  • 0:32:30
  • Interviewer
  • So the thought was that they were learning things that they didn’t need to know, and not learning things that they did need to know.

  • 0:32:38
  • Lance Betros
  • Well, first of all, let me just mention that they were learning—the Academic Board explained away what they were doing—they explained away the continuity, the lack of change—by saying that mathematics and the quantitative sciences or disciplines instill mental discipline, which is part of character building. So that mental discipline will give them not only character, but will give them the ability to think though any problem in the future. Now you know, educators disagree on this point—what’s the difference between learning a hard science versus learning a rigorous course in history or English or whatever.

  • 0:33:20
  • Lance Betros
  • But the assumption on the Academic Board was that quantitative disciplines were best. Now, alternatively, there were others who were looking at what West Point was doing and saying that it’s not preparing them for the real world they’re going to experience when the leave West Point. And chief among them was Peyton March the Chief of Staff of the Army. And he was very close to MacArthur. They had—Peyton March had known MacArthur as a young boy, had seen him grow up, had kind of mentored him though his Army career, and the MacArthur ends up being the most decorated Army officer—U.S. Army officer—during World War I.

  • 0:34:10
  • Lance Betros
  • So March reaches out and gets MacArthur and says, “I want you to go to West Point and straighten it out and rebuild it and make it—create a curriculum that really is beneficial and relevant to what these young officers are going to be facing.” Now he was able to do that because during the war—I think I mentioned earlier—the War Department had gutted West Point and made it basically a glorified officer training camp. So after the war they were rebuilding the four-year curriculum, and this is when—this was the opportunity they had to make a lot of changes. And MacArthur pushed hard.

  • 0:34:53
  • Interviewer
  • During this time, the class of 1915, the “class the stars fell upon,” which is the phrase, which includes Dwight Eisenhower, Omar Bradley—

  • 0:35:03
  • Lance Betros
  • Yeah.

  • 0:35:04
  • Interviewer
  • They are there during one of the weaker moments of the Academy’s history, it sounds like, then, right? The sort of period around the First World War, where the Academy had been sort of gutted to deal with the urgencies of that war in terms of ramping up—

  • 0:35:22
  • Lance Betros
  • Right.
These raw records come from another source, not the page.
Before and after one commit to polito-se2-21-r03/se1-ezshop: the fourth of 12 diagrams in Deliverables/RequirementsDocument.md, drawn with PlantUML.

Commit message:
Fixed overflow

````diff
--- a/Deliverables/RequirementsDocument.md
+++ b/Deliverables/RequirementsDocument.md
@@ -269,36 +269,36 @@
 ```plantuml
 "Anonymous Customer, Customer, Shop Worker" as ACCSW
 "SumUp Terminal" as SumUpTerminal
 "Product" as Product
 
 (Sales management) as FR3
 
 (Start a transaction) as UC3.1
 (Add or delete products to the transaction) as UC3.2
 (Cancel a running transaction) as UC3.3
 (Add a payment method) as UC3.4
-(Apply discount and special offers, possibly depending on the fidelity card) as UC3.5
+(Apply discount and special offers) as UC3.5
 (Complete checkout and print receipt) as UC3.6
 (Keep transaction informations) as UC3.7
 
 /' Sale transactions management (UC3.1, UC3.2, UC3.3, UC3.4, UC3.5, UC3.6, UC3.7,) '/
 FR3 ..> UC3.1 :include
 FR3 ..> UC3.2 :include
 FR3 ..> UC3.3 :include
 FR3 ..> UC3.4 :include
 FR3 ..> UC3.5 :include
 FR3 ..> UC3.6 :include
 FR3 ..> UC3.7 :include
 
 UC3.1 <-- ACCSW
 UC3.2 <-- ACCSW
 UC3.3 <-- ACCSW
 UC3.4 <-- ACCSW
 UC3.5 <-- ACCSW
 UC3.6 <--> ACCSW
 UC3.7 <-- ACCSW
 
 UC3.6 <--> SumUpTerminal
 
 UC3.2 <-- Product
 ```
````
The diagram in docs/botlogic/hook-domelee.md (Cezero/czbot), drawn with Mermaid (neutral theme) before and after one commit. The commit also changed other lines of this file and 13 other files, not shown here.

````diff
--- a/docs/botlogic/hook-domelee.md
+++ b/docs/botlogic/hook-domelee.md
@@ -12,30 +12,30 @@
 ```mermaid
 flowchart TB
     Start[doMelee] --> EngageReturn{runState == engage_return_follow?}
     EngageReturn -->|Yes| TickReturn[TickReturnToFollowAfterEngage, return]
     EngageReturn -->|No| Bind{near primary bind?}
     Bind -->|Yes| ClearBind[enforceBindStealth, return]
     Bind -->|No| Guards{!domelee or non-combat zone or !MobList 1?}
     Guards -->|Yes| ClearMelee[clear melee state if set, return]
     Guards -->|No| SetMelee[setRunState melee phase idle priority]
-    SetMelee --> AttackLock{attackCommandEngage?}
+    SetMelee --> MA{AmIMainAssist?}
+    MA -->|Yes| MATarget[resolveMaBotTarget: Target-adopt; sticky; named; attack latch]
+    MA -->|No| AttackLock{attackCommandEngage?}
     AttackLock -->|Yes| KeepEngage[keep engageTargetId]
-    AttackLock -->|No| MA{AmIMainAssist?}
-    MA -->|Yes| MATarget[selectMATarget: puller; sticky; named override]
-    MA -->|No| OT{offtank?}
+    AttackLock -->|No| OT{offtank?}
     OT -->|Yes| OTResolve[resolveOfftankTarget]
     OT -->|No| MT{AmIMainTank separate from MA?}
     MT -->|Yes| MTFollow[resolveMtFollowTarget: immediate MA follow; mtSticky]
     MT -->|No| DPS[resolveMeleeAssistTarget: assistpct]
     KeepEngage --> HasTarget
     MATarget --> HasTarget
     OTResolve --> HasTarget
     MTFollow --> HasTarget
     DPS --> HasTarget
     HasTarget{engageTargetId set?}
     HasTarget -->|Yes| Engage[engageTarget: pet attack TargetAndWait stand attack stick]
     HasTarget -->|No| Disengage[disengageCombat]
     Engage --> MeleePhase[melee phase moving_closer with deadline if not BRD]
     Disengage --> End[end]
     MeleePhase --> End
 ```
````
Right.

  • 0:35:23
  • Interviewer
  • The numbers of officers produced.

  • 0:35:24
  • Lance Betros
  • You know, I don’t mean to take anything away from the class of 1915. They are—it was a fantastic class. But if you do the math, you realize that if they graduated in 1915, then, you know, five, ten, fifteen, twenty-five years later, World War II is upon us. And in any officer’s career, at the 25-year mark, you’re about ready to become a general. I mean somewhere between 20 and 25 years. So, chronologically, they were in the right place to leverage the national conflicts that we had. So they gained a lot of experience during World War I, and then those who stayed in had the opportunity of advancing their careers and doing, you know, great things, great contributions during World War II.

  • 0:36:12
  • Interviewer
  • So in some respects you’re saying it was an accident of history, or chronological accommodation of history.

  • 0:36:17
  • Lance Betros
  • Sure.

  • 0:36:18
  • Interviewer
  • But nonetheless, what I was focusing on is that it seems as though they were here during a time—despite the fact that they are, you know—I forget what the percentage is that become generals, and certainly some of the most notable generals in American history are in that class. They were not here during a time that one would say is a stellar moment for the Academy.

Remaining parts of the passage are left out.